# [What this task involves]
Set the records down again, exactly, without their images.

Web page revision data:

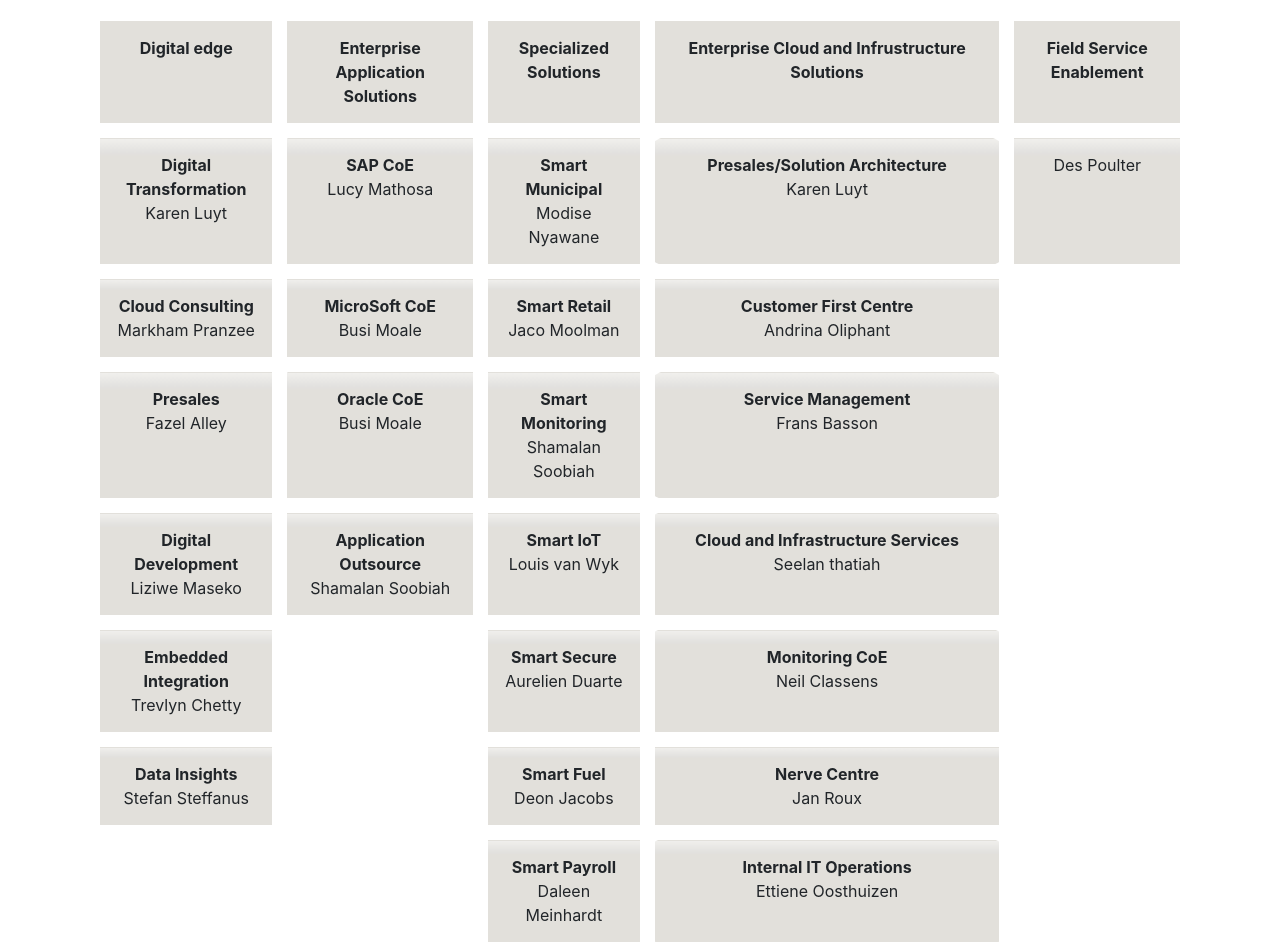
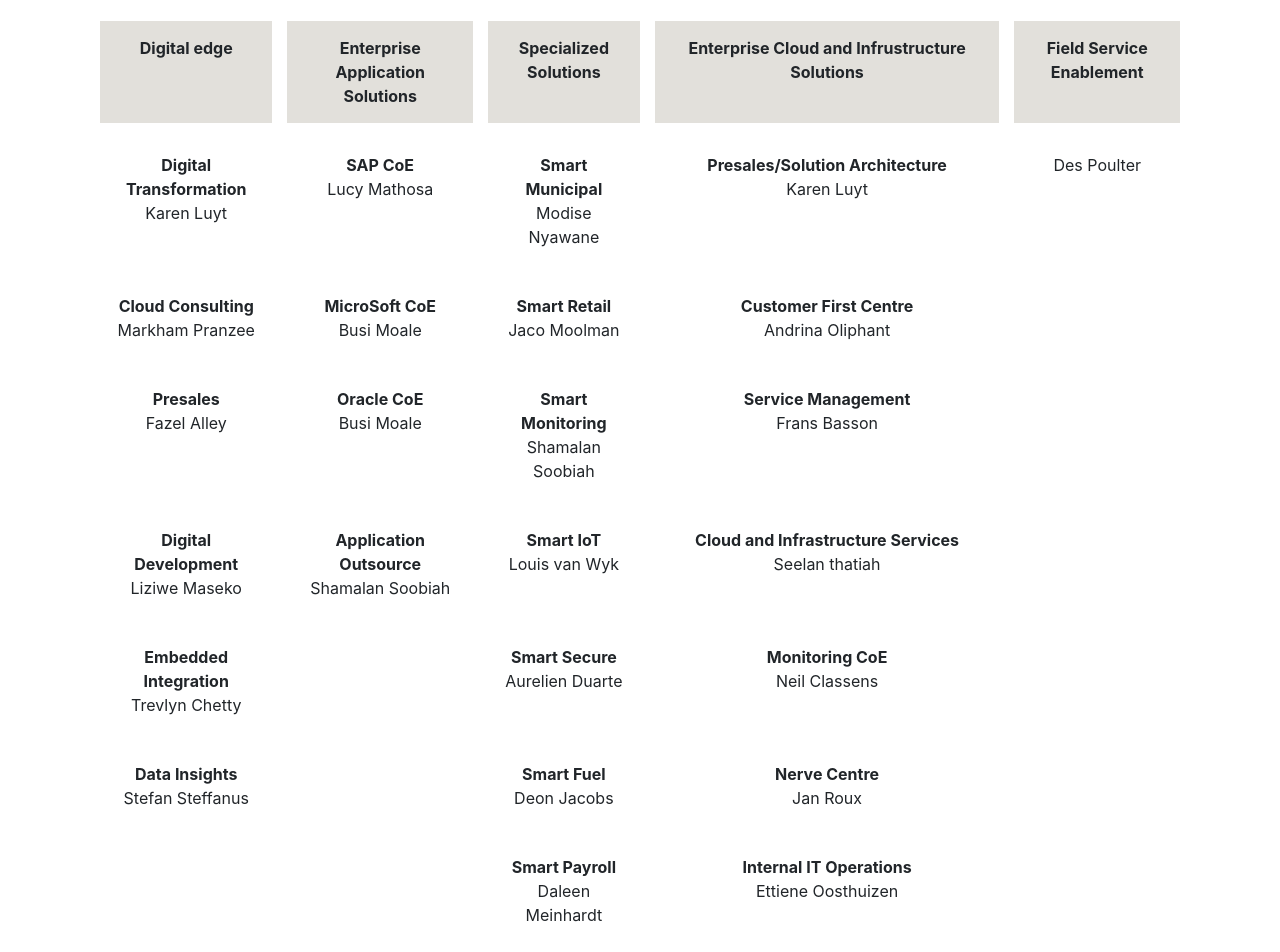
Before and after one commit to Zupirio/ITS-structure, an Angular app: page /structure in a window 1280 px wide. Shown: the part 820-1772 px from the top of the page. Built offline with nearby package versions, Linux system fonts and the light colour scheme.

Commit message:
removed bordered divs.

```diff
--- a/src/app/structure/structure.component.html
+++ b/src/app/structure/structure.component.html
@@ -73,112 +73,112 @@
     </tr>
     <tr>
       <!--<td style="background-color:lavender">Michael Barnard</td>-->
-      <td class="block" style="text-align: center"data-toggle="modal" data-target="#myModal">
+      <td style="text-align: center"data-toggle="modal" data-target="#myModal">
           <div class="title"> <b>Digital Transformation</b> </div>
           <div class="sub">  Karen Luyt </div>
        </td>
-      <td class="block" class="block" style="text-align: center"data-toggle="modal" data-target="#myModal">
+      <td style="text-align: center"data-toggle="modal" data-target="#myModal">
           <div class="title"> <b>SAP CoE</b> </div>
           <div class="sub"> Lucy Mathosa </div>
         </td>
-      <td class="block" style="text-align: center"data-toggle="modal" data-target="#myModal">
+      <td style="text-align: center"data-toggle="modal" data-target="#myModal">
           <div class="title"> <b>Smart Municipal</b> </div>
           <div class="sub"> Modise Nyawane </div>
         </td>
-      <td class="block" style="text-align: center"data-toggle="modal" data-target="#myModal">
+      <td style="text-align: center"data-toggle="modal" data-target="#myModal">
           <div class="title"> <b>Presales/Solution Architecture</b> </div>
           <div class="sub"> Karen Luyt </div>
         </td>
-        <td class="block" style="text-align: center">
+        <td style="text-align: center">
             <div class="title"> <b></b> </div>
             <div class="sub"> Des Poulter </div>
           </td>
     </tr>
     <tr>
       <!--<td style="background-color:lavenderblush">Leon Gerber</td>-->
-      <td class="block" style="text-align: center"data-toggle="modal" data-target="#myModal">
+      <td style="text-align: center"data-toggle="modal" data-target="#myModal">
           <div class="title"> <b>Cloud Consulting</b> </div>
           <div class="sub"> Markham Pranzee </div>
         </td>
-      <td class="block" style="text-align: center"data-toggle="modal" data-target="#myModal">
+      <td style="text-align: center"data-toggle="modal" data-target="#myModal">
           <div class="title"> <b>MicroSoft CoE</b> </div>
           <div class="sub"> Busi Moale </div>
         </td>
-      <td class="block" style="text-align: center"data-toggle="modal" data-target="#myModal">
+      <td style="text-align: center"data-toggle="modal" data-target="#myModal">
           <div class="title"> <b>Smart Retail</b> </div>
           <div class="sub"> Jaco Moolman </div>
         </td>
-      <td class="block" style="text-align: center"data-toggle="modal" data-target="#myModal">
+      <td style="text-align: center"data-toggle="modal" data-target="#myModal">
           <div class="title"> <b>Customer First Centre</b> </div>
           <div class="sub"> Andrina Oliphant </div>
         </td>
     </tr>
     <tr>
       <!--<td style="background-color:lavender">Nikhli Ramlal</td>-->
-      <td class="block" style="text-align: center"data-toggle="modal" data-target="#myModal">
+      <td style="text-align: center"data-toggle="modal" data-target="#myModal">
           <div class="title"> <b>Presales</b> </div>
           <div class="sub"> Fazel Alley </div>
         </td>
-      <td class="block" style="text-align: center"data-toggle="modal" data-target="#myModal">
+      <td style="text-align: center"data-toggle="modal" data-target="#myModal">
           <div class="title"> <b>Oracle CoE</b> </div>
           <div class="sub"> Busi Moale </div>
         </td>
-      <td class="block" style="text-align: center"data-toggle="modal" data-target="#myModal">
+      <td style="text-align: center"data-toggle="modal" data-target="#myModal">
           <div class="title"> <b>Smart Monitoring</b> </div>
           <div class="sub"> Shamalan Soobiah </div>
         </td>
-      <td class="block" style="text-align: center"data-toggle="modal" data-target="#myModal">
+      <td style="text-align: center"data-toggle="modal" data-target="#myModal">
           <div class="title"> <b>Service Management</b> </div>
           <div class="sub"> Frans Basson </div>
         </td>
     </tr>
     <tr>
       <!--<td style="background-color:lavenderblush">Willem Stigling</td>-->
-      <td class="block" style="text-align: center"data-toggle="modal" data-target="#myModal">
+      <td style="text-align: center"data-toggle="modal" data-target="#myModal">
           <div class="title"> <b>Digital Development</b> </div>
           <div class="sub"> Liziwe Maseko </div>
         </td>
-      <td class="block" style="text-align: center; "data-toggle="modal" data-target="#myModal">
+      <td style="text-align: center; "data-toggle="modal" data-target="#myModal">
           <div class="title"> <b>Application Outsource</b> </div>
           <div class="sub"> Shamalan Soobiah </div>
         </td>
-      <td class="block" style="text-align: center;"data-toggle="modal" data-target="#myModal">
+      <td style="text-align: center;"data-toggle="modal" data-target="#myModal">
           <div class="title"> <b>Smart IoT</b> </div>
           <div class="sub"> Louis van Wyk </div>
         </td>
-      <td class="block" style="text-align: center"data-toggle="modal" data-target="#myModal">
+      <td style="text-align: center"data-toggle="modal" data-target="#myModal">
           <div class="title"> <b>Cloud and Infrastructure Services</b> </div>
           <div class="sub"> Seelan thatiah </div>
         </td>
     </tr>
     <tr>
  <!--<td style="background-color:lavender">Sibongile Raikone</td>-->
-      <td class="block" style="text-align: center"data-toggle="modal" data-target="#myModal">
+      <td style="text-align: center"data-toggle="modal" data-target="#myModal">
           <div class="title"> <b>Embedded Integration</b> </div>
           <div class="sub"> Trevlyn Chetty </div>
         </td>
       <td></td>
-      <td class="block" style="text-align: center;"data-toggle="modal" data-target="#myModal">
+      <td style="text-align: center;"data-toggle="modal" data-target="#myModal">
           <div class="title"> <b>Smart Secure</b> </div>
           <div class="sub"> Aurelien Duarte </div>
         </td>
-      <td class="block" style="text-align: center"data-toggle="modal" data-target="#myModal">
+      <td style="text-align: center"data-toggle="modal" data-target="#myModal">
           <div class="title"> <b>Monitoring CoE</b> </div>
           <div class="sub"> Neil Classens </div>
         </td>
     </tr>
     <tr>
       <!--<td style="background-color:lavenderblush">Diamond executives: Vacant</td>-->
-      <td class="block" style="text-align: center"data-toggle="modal" data-target="#myModal">
+      <td style="text-align: center"data-toggle="modal" data-target="#myModal">
           <div class="title"> <b>Data Insights</b> </div>
           <div class="sub"> Stefan Steffanus </div>
         </td>
       <td></td>
-      <td class="block" style="text-align: center"data-toggle="modal" data-target="#myModal">
+      <td style="text-align: center"data-toggle="modal" data-target="#myModal">
           <div class="title"> <b>Smart Fuel</b> </div>
           <div class="sub"> Deon Jacobs </div>
         </td>
-      <td class="block" style="text-align: center"data-toggle="modal" data-target="#myModal">
+      <td style="text-align: center"data-toggle="modal" data-target="#myModal">
           <span><div class="title"> <b>Nerve Centre</b> </div>
           <div class="sub"> Jan Roux </div></span>
         </td>
@@ -187,11 +187,11 @@
           <!--<td style="background-color:lavenderblush">Diamond executives: Vacant</td>-->
           <td></td>
           <td></td>
-          <td class="block" style="text-align: center">
+          <td style="text-align: center">
               <div class="title"> <b>Smart Payroll</b> </div>
               <div class="sub"> Daleen Meinhardt </div>
             </td>
-          <td class="block" style="text-align: center">
+          <td style="text-align: center">
               <div class="title"> <b>Internal IT Operations</b> </div>
               <div class="sub"> Ettiene Oosthuizen </div>
             </td>
@@ -201,7 +201,7 @@
               <td></td>
               <td></td>
               <td></td>
-              <td class="block" style="text-align: center">
+              <td style="text-align: center">
                   <div class="title"> <b>Coastal Operations</b> </div>
                   <div class="sub"> Sam Roy </div>
                 </td>
```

# [Exercise answer]
Before and after one commit to Zupirio/ITS-structure, an Angular app: page /structure in a window 1280 px wide. Shown: the part 820-1772 px from the top of the page. Built offline with nearby package versions, Linux system fonts and the light colour scheme.

Commit message:
removed bordered divs.

```diff
--- a/src/app/structure/structure.component.html
+++ b/src/app/structure/structure.component.html
@@ -73,112 +73,112 @@
     </tr>
     <tr>
       <!--<td style="background-color:lavender">Michael Barnard</td>-->
-      <td class="block" style="text-align: center"data-toggle="modal" data-target="#myModal">
+      <td style="text-align: center"data-toggle="modal" data-target="#myModal">
           <div class="title"> <b>Digital Transformation</b> </div>
           <div class="sub">  Karen Luyt </div>
        </td>
-      <td class="block" class="block" style="text-align: center"data-toggle="modal" data-target="#myModal">
+      <td style="text-align: center"data-toggle="modal" data-target="#myModal">
           <div class="title"> <b>SAP CoE</b> </div>
           <div class="sub"> Lucy Mathosa </div>
         </td>
-      <td class="block" style="text-align: center"data-toggle="modal" data-target="#myModal">
+      <td style="text-align: center"data-toggle="modal" data-target="#myModal">
           <div class="title"> <b>Smart Municipal</b> </div>
           <div class="sub"> Modise Nyawane </div>
         </td>
-      <td class="block" style="text-align: center"data-toggle="modal" data-target="#myModal">
+      <td style="text-align: center"data-toggle="modal" data-target="#myModal">
           <div class="title"> <b>Presales/Solution Architecture</b> </div>
           <div class="sub"> Karen Luyt </div>
         </td>
-        <td class="block" style="text-align: center">
+        <td style="text-align: center">
             <div class="title"> <b></b> </div>
             <div class="sub"> Des Poulter </div>
           </td>
     </tr>
     <tr>
       <!--<td style="background-color:lavenderblush">Leon Gerber</td>-->
-      <td class="block" style="text-align: center"data-toggle="modal" data-target="#myModal">
+      <td style="text-align: center"data-toggle="modal" data-target="#myModal">
           <div class="title"> <b>Cloud Consulting</b> </div>
           <div class="sub"> Markham Pranzee </div>
         </td>
-      <td class="block" style="text-align: center"data-toggle="modal" data-target="#myModal">
+      <td style="text-align: center"data-toggle="modal" data-target="#myModal">
           <div class="title"> <b>MicroSoft CoE</b> </div>
           <div class="sub"> Busi Moale </div>
         </td>
-      <td class="block" style="text-align: center"data-toggle="modal" data-target="#myModal">
+      <td style="text-align: center"data-toggle="modal" data-target="#myModal">
           <div class="title"> <b>Smart Retail</b> </div>
           <div class="sub"> Jaco Moolman </div>
         </td>
-      <td class="block" style="text-align: center"data-toggle="modal" data-target="#myModal">
+      <td style="text-align: center"data-toggle="modal" data-target="#myModal">
           <div class="title"> <b>Customer First Centre</b> </div>
           <div class="sub"> Andrina Oliphant </div>
         </td>
     </tr>
     <tr>
       <!--<td style="background-color:lavender">Nikhli Ramlal</td>-->
-      <td class="block" style="text-align: center"data-toggle="modal" data-target="#myModal">
+      <td style="text-align: center"data-toggle="modal" data-target="#myModal">
           <div class="title"> <b>Presales</b> </div>
           <div class="sub"> Fazel Alley </div>
         </td>
-      <td class="block" style="text-align: center"data-toggle="modal" data-target="#myModal">
+      <td style="text-align: center"data-toggle="modal" data-target="#myModal">
           <div class="title"> <b>Oracle CoE</b> </div>
           <div class="sub"> Busi Moale </div>
         </td>
-      <td class="block" style="text-align: center"data-toggle="modal" data-target="#myModal">
+      <td style="text-align: center"data-toggle="modal" data-target="#myModal">
           <div class="title"> <b>Smart Monitoring</b> </div>
           <div class="sub"> Shamalan Soobiah </div>
         </td>
-      <td class="block" style="text-align: center"data-toggle="modal" data-target="#myModal">
+      <td style="text-align: center"data-toggle="modal" data-target="#myModal">
           <div class="title"> <b>Service Management</b> </div>
           <div class="sub"> Frans Basson </div>
         </td>
     </tr>
     <tr>
       <!--<td style="background-color:lavenderblush">Willem Stigling</td>-->
-      <td class="block" style="text-align: center"data-toggle="modal" data-target="#myModal">
+      <td style="text-align: center"data-toggle="modal" data-target="#myModal">
           <div class="title"> <b>Digital Development</b> </div>
           <div class="sub"> Liziwe Maseko </div>
         </td>
-      <td class="block" style="text-align: center; "data-toggle="modal" data-target="#myModal">
+      <td style="text-align: center; "data-toggle="modal" data-target="#myModal">
           <div class="title"> <b>Application Outsource</b> </div>
           <div class="sub"> Shamalan Soobiah </div>
         </td>
-      <td class="block" style="text-align: center;"data-toggle="modal" data-target="#myModal">
+      <td style="text-align: center;"data-toggle="modal" data-target="#myModal">
           <div class="title"> <b>Smart IoT</b> </div>
           <div class="sub"> Louis van Wyk </div>
         </td>
-      <td class="block" style="text-align: center"data-toggle="modal" data-target="#myModal">
+      <td style="text-align: center"data-toggle="modal" data-target="#myModal">
           <div class="title"> <b>Cloud and Infrastructure Services</b> </div>
           <div class="sub"> Seelan thatiah </div>
         </td>
     </tr>
     <tr>
  <!--<td style="background-color:lavender">Sibongile Raikone</td>-->
-      <td class="block" style="text-align: center"data-toggle="modal" data-target="#myModal">
+      <td style="text-align: center"data-toggle="modal" data-target="#myModal">
           <div class="title"> <b>Embedded Integration</b> </div>
           <div class="sub"> Trevlyn Chetty </div>
         </td>
       <td></td>
-      <td class="block" style="text-align: center;"data-toggle="modal" data-target="#myModal">
+      <td style="text-align: center;"data-toggle="modal" data-target="#myModal">
           <div class="title"> <b>Smart Secure</b> </div>
           <div class="sub"> Aurelien Duarte </div>
         </td>
-      <td class="block" style="text-align: center"data-toggle="modal" data-target="#myModal">
+      <td style="text-align: center"data-toggle="modal" data-target="#myModal">
           <div class="title"> <b>Monitoring CoE</b> </div>
           <div class="sub"> Neil Classens </div>
         </td>
     </tr>
     <tr>
       <!--<td style="background-color:lavenderblush">Diamond executives: Vacant</td>-->
-      <td class="block" style="text-align: center"data-toggle="modal" data-target="#myModal">
+      <td style="text-align: center"data-toggle="modal" data-target="#myModal">
           <div class="title"> <b>Data Insights</b> </div>
           <div class="sub"> Stefan Steffanus </div>
         </td>
       <td></td>
-      <td class="block" style="text-align: center"data-toggle="modal" data-target="#myModal">
+      <td style="text-align: center"data-toggle="modal" data-target="#myModal">
           <div class="title"> <b>Smart Fuel</b> </div>
           <div class="sub"> Deon Jacobs </div>
         </td>
-      <td class="block" style="text-align: center"data-toggle="modal" data-target="#myModal">
+      <td style="text-align: center"data-toggle="modal" data-target="#myModal">
           <span><div class="title"> <b>Nerve Centre</b> </div>
           <div class="sub"> Jan Roux </div></span>
         </td>
@@ -187,11 +187,11 @@
           <!--<td style="background-color:lavenderblush">Diamond executives: Vacant</td>-->
           <td></td>
           <td></td>
-          <td class="block" style="text-align: center">
+          <td style="text-align: center">
               <div class="title"> <b>Smart Payroll</b> </div>
               <div class="sub"> Daleen Meinhardt </div>
             </td>
-          <td class="block" style="text-align: center">
+          <td style="text-align: center">
               <div class="title"> <b>Internal IT Operations</b> </div>
               <div class="sub"> Ettiene Oosthuizen </div>
             </td>
@@ -201,7 +201,7 @@
               <td></td>
               <td></td>
               <td></td>
-              <td class="block" style="text-align: center">
+              <td style="text-align: center">
                   <div class="title"> <b>Coastal Operations</b> </div>
                   <div class="sub"> Sam Roy </div>
                 </td>
```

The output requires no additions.